The Department of Justice (DOJ) announced last week that Kilgore Flares Company and one of its subcontractors, ESM Group Inc., have agreed to pay a total of $8 million to resolve allegations that they violated the False Claims Act by selling or conspiring to sell defective infrared countermeasure flares to the U.S. Army and, in the case of ESM, knowingly evading customs duties owed to the United States.
- Tennessee-based Kilgore Flares manufactures and sells electronics and energetic products, such as flares, to the U.S. military.
- ESM Group, located in New York, manufactures magnesium powder supplied to the chemical, welding and pyrotechnics industries. ESM imported magnesium powder used in the flares from the People’s Republic of China (PRC), which it sold to Kilgore Flares.
The U.S. military uses infrared countermeasure flares to divert enemy heat-seeking missiles away from U.S. military aircraft. A primary component of these flares is ultrafine magnesium powder, which combined with other materials, provides ignition and enables the flares to burn at high temperatures and at rates that mimic an aircraft’s engine. Kilgore’s contracts with the Army prohibited the use of magnesium powder from foreign countries (except Canada) in order to maintain domestic manufacturing capability in the interest of national defense.

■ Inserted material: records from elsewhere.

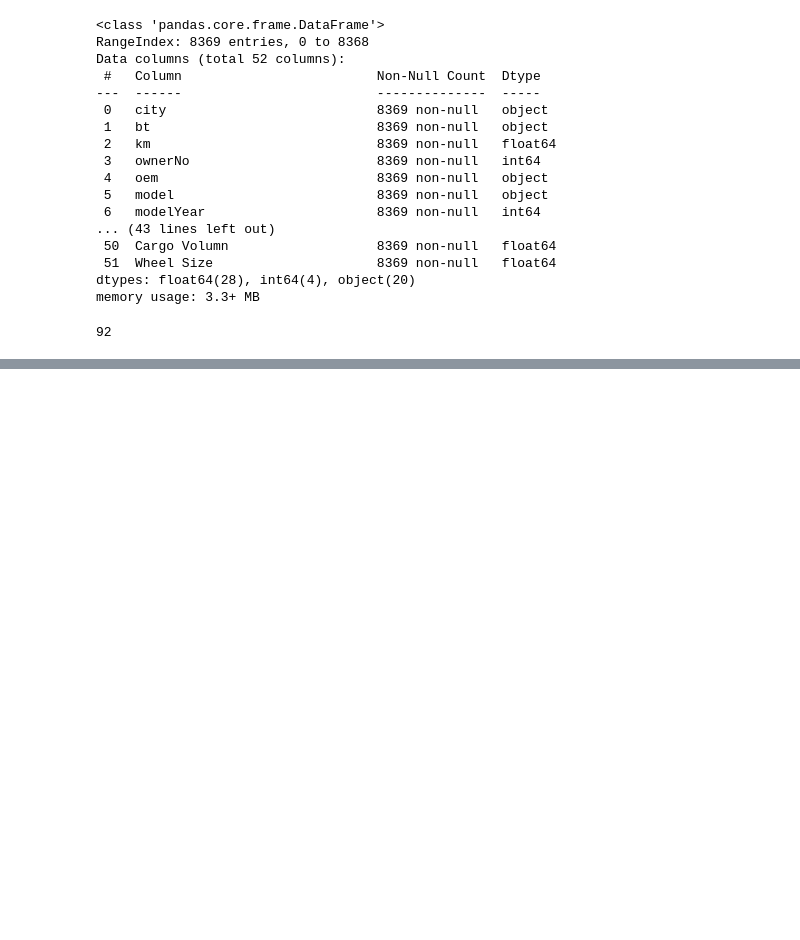
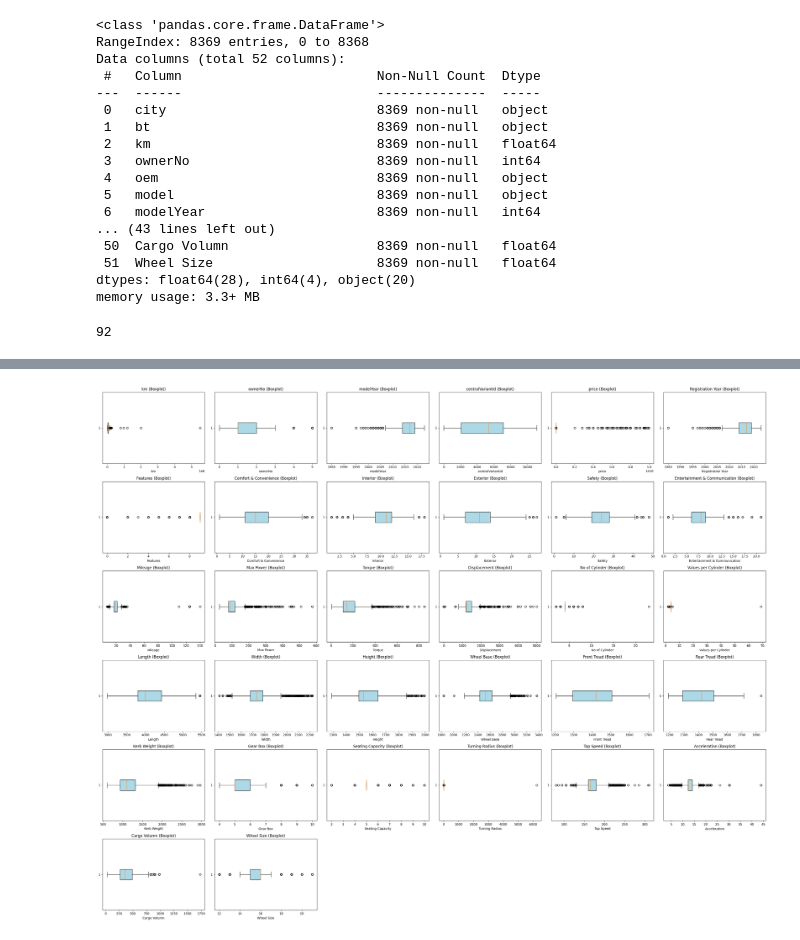
Before and after one commit to Kamalesh-Gandhi/UsedCar_Price_Prediction_Model, a Jupyter notebook: Data_PreProcessing.ipynb, the cells around one changed output, grey strips where cells are left out. Drawn from its saved outputs; the diff is of its cells as text; code cells hidden in the pictures; blank space fills up the shorter version.

Commit message:
EDA , Detecting & Handling Outliers Done

```diff
--- a/Data_PreProcessing.ipynb
+++ b/Data_PreProcessing.ipynb
@@ -1580,7 +1589,7 @@ oem_mapping = {
 # Function to standardize OEM names
 def standardize_oem(value):
     if pd.isna(value):
-        return 'Unknown'  # Handle missing values
+        return value  # Handle missing values
     value = value.strip().title()  # Standardize capitalization
     return oem_mapping.get(value, value)  # Map to simplified name if applicable
 
@@ -1597,0 +1617,6 @@ array(['Maruti', 'Ford', 'Tata', 'Hyundai', 'Jeep', 'Datsun', 'Honda',
+# %%
+# Group by 'Model', 'Model Year' and apply the function to the 'Displacement' column
+df_CombinedData['Displacement'] = df_CombinedData.groupby(['model','modelYear'])['Displacement'].transform(fill_with_mode)
+# %%
+# As filling Null values by grouping the method , still nan values are there . so we are using mode to fill the nan values
+df_CombinedData['Displacement'] = df_CombinedData['Displacement'].fillna(df_CombinedData['Displacement'].mode()[0])
@@ -1631,0 +1709,8 @@ df_CombinedData = df_CombinedData.drop_duplicates()
+# %%
+# Select numerical columns
+numerical_columns = df_CombinedData.select_dtypes(include=['float64', 'int64']).columns
+
+# Summary statistics for numerical columns
+numerical_summary = df_CombinedData[numerical_columns].describe()
+
+numerical_summary
@@ -1631,0 +1811,23 @@ df_CombinedData = df_CombinedData.drop_duplicates()
+# %%
+# Function to visualize outliers using boxplots for selected columns
+def visualize_outliers_boxplot(df_CombinedData, columns, num_cols=6):
+    num_rows = (len(columns) + num_cols - 1) // num_cols  # Calculate number of rows for subplots
+    fig, axes = plt.subplots(num_rows, num_cols, figsize=(num_cols * 5, num_rows * 4))
+    axes = axes.flatten()
+
+    for i, col in enumerate(columns):
+        ax = axes[i]
+        ax.boxplot(df_CombinedData[col].dropna(), vert=False, patch_artist=True, boxprops=dict(facecolor='lightblue'))
+        ax.set_title(f"{col} (Boxplot)")
+        ax.set_xlabel(col)
+
+    for j in range(i + 1, len(axes)):
+        fig.delaxes(axes[j])  # Remove unused axes
+
+    plt.tight_layout()
+    plt.show()
+
+# Visualize outliers using boxplots for a sample of numerical columns (limit for visualization)
+visualize_outliers_boxplot(df_CombinedData, numerical_columns)
+# %% [output]
+[figure, added]
```
Also changed, not shown: parts of 25 cells of this notebook, 1 other file.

DOJ alleged that from July 2003 through May 2005, ESM knowingly misrepresented the content of ultrafine magnesium powder imported from the PRC in order to avoid paying antidumping duties owed to the United States. Antidumping duties protect against foreign companies “dumping” products on the U.S. market at prices below cost. The U.S. Department of Commerce assesses and U.S. Customs and Border Protection collects these duties to protect U.S. businesses and level the playing field for domestic products. At the time of the imports alleged in this case, ultrafine magnesium powder from the PRC was subject to a 305 percent antidumping duty.
DOJ further alleged that from March 2005 through August 2006, Kilgore used the illegally imported Chinese magnesium powder purchased from ESM in the countermeasure flares it sold to the U.S. Army. The Chinese magnesium powder allegedly violated both the requirement for domestically produced powder and engineering specifications required by the contracts.
Kilgore and ESM agreed to pay $6 million and $2 million, respectively, to resolve the government’s allegations.
Prior to the civil settlements with Kilgore and ESM, five former employees and agents of ESM pleaded guilty to criminal offenses related to the magnesium importation scheme, including ESM’s former president, Charles Wright. The criminal defendants were ordered to pay more than $14 million in restitution.
DOJ’s settlement with ESM resolved a lawsuit filed under the whistleblower provisions of the False Claims Act. The act permits private parties to sue on behalf of the United States those who falsely claim federal funds or, as in this case, those who avoid paying funds owed to the government. The lawsuit was filed by Reade Manufacturing Company, a domestic manufacturer of magnesium powder. The act also allows the whistleblower to receive a share of any funds recovered through the lawsuit. Reade Manufacturing received $400,000 as part of the settlement with ESM.
The lawsuit against ESM is captioned United States ex rel. Reade Manufacturing Co. v. ESM Group, Inc., Civ. No. 10 – CV – 504-S (W.D.N.Y.). The claims resolved by these settlements are allegations only; there has been no determination of liability except as admitted by the individual defendants in the criminal proceedings.